All, HB-713 just passed through its last committee stop with a favorable vote. Representative Workman changed language in the bill to allow contractors who are also home inspectors to offer repairs on homes that they inspect. As you know, this is a direct violation of all professional inspector associations’ codes of ethics. This amendment by Rep. Workman effectively creates two sets of rules in the home inspector license- one set of rules for the professional home inspector that abides by industry standard code of ethics and another set of rules for the home inspector/contractor that does not abide by a code of ethics. This amendment will harm our profession and will surely harm the consumer that the law was allegely designed to protect. This amendment will legally sanction contractor/home inspectors to offer loss leader home inspections and then make up the fee on the back end with repair work. This will surely harm professional inspection firms that abide by industry standard ethics principles.

None of them are NACHI members right ! Right

I really wonder if this will be a problem, we have many contractor/home inspectors doing repairs such as new roofs, pool cages, radon mitigation etc and they charge the same as the other local home inspectors.
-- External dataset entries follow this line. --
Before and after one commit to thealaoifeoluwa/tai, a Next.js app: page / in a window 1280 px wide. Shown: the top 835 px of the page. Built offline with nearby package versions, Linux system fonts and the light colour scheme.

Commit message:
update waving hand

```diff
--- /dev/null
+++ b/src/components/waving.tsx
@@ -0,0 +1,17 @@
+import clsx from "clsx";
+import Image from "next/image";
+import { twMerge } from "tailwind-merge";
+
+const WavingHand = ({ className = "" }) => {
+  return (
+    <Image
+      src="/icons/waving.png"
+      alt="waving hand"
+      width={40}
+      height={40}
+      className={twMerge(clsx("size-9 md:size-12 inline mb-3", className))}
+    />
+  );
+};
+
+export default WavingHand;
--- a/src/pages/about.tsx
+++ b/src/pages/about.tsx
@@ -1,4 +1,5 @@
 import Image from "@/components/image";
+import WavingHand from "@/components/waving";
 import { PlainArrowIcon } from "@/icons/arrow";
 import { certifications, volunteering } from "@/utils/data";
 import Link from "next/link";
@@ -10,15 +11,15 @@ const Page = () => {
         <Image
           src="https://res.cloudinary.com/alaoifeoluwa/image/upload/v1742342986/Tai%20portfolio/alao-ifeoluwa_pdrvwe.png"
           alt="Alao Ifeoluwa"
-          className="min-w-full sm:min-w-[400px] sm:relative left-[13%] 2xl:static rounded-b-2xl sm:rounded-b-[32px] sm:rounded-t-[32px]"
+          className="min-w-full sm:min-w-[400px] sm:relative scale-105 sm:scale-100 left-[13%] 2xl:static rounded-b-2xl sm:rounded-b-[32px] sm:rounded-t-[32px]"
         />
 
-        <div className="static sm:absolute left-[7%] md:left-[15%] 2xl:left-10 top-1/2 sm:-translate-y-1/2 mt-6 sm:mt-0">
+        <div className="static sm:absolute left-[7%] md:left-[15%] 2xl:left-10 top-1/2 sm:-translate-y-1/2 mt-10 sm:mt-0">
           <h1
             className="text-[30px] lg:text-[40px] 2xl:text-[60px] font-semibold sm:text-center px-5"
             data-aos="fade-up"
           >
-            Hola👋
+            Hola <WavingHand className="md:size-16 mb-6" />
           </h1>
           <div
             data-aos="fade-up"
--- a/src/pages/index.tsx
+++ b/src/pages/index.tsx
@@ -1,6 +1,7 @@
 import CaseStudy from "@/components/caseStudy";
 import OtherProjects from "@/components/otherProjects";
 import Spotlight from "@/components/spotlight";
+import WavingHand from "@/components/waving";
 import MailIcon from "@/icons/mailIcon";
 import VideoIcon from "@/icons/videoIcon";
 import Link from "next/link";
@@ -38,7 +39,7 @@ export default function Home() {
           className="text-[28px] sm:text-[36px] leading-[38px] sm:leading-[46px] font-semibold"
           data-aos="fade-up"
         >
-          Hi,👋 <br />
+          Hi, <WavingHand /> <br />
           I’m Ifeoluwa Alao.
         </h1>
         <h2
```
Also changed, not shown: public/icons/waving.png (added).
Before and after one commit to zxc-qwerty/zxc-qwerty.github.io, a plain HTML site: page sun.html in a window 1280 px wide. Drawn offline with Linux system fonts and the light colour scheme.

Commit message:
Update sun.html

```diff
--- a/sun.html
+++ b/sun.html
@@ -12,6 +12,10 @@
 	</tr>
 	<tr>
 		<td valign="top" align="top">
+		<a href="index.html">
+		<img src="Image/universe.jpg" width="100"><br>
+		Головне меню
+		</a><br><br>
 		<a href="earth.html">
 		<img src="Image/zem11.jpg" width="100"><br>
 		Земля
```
Some are NACHI members and some are not but most belong to a national home inspector assoc. I agree it is unethical, but it has been going on for years here in SW FL.

Guess we will find out.

It may in fact be going on now. The difference being that this provision in Rep. Workmans’ bill HB 713 will legally sanction that activity when all professional inspector associations as well as most all other states that have home inspectors licensing laws specifically prohibit repairs by inspectors on the same home that they inspect due to the obvious potential for a conflict. If these contractor/inspectors you speak of are members of NACHI or any other professional association and are offering repairs on homes that they inspect, then they are violating ethics standards that they have agreed to abide by and should be reported to their respective associations.